“Cutting book prices has been their strategy all along,” says Colin Gillis, a senior tech analyst at BGC Financial. “Everyone’s hyping this [suit] up as some good move for Amazon. All this means is that they can sell e-books at a loss. And they’ll do it.”
That makes the DOJ’s suit bad for Amazon’s e-book competitors.
“The competitors aren’t able to subsidize sales — they need to make a profit,” said Rob Sullivan, a founder of consulting firm Navint Partners. “How can they compete with Amazon taking a loss? If this were steel from a foreign country being sold for less than it’s worth, we’d call it predatory pricing and slap a tariff on it.”
Amazon is already making life miserable for its rivals. Borders went underin 2011. Barnes & Noble (BKS, Fortune 500) is struggling mightily. The company slashed its fiscal 2012 guidance earlier this year, and is considering spinning off the Nook e-reader business.
Meanwhile Amazon, which reports earnings late Thursday, is expected to post sales of nearly $13 billion for the first quarter of the year. But profits are expected to decline as Amazon expands its operations.
As the competition struggles to survive, the DOJ’s crackdown on Apple and book publishers may also give Amazon even more clout in the industry. It’s something that terrifies publishers, as Amazon already has a tight grip on the book-publishing supply chain.
If Amazon’s rivals disappear, the company could theoretically hike prices. But Amazon has already proved it’s willing to play a long game on lowball pricing, with everything from tablets to its Amazon Prime shipping service.
So even if Amazon doesn’t hike e-book prices, it could limit choices for authors, publishers and others in the book business. Don’t like Amazon’s contract terms? Then you may not appear on Amazon — and good luck selling anyplace else.
“The DOJ’s suit focuses entirely on helping the consumer in the short-term, but we need to look at authors and retailers,” Sullivan says. “If you fundamentally limit their choices, they may not ever get books published. And that translates to a losing situation for consumers, too.”
Amazon declined to comment on the situation beyond its “big win for Kindle owners” statement. But for now, Amazon shows no signs of changing its low-price strategy. After all, it’s paid off.
Will e-book market follow e-reader market? No rival was able to grab any significant market share away from Apple’s (AAPL, Fortune 500) iPad, which starts at $499, until Amazon launched its Kindle Fire at a jaw-dropping price: $199.
Amazon is willing to get tablets into customers’ hands for cheap. The goal is to make money off of content like apps, videos, digital music and e-books themselves.
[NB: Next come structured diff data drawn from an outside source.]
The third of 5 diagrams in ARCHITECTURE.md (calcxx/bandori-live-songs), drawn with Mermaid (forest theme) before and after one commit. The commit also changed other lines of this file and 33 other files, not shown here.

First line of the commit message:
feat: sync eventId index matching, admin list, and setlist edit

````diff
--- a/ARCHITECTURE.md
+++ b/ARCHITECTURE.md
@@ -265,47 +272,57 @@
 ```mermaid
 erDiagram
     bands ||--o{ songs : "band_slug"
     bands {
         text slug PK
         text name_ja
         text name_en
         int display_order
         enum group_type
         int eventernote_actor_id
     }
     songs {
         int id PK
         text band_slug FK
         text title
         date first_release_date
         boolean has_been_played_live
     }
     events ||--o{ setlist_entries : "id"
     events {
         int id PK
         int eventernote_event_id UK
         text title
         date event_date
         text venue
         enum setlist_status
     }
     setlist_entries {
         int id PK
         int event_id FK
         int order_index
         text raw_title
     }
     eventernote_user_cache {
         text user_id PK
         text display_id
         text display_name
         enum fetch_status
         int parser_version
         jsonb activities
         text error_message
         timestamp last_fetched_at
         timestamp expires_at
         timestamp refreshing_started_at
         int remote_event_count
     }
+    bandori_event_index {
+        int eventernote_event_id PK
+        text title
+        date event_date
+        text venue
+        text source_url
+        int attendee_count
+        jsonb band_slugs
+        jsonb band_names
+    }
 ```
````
In a widely read The New York Times article last week, David Carr likened Amazon’s e-reader business model to that of Apple — “which shrank music to a 99-cent single business to propel the sale of iPods.”
But the difference is: Apple at least made money on its iPods while also selling songs in the iTunes store.
Amazon loses money on each Kindle Fire. Teardown estimates vary slightly, but research firm IHS iSuppli says the cost of producing each Kindle Fire is at least a few dollars more than its $199 price point.
“Amazon’s [overall] profit margins are razor-thin — about 80% lower than its peer group,” Sullivan says. “That just can’t last into infinity.”
But Amazon can afford it for now, and that’s left every tablet maker besides it and Apple in the dust. If the e-book market follows the same pattern, it definitely doesn’t bode well for competitors. And it ultimately may not for consumers either.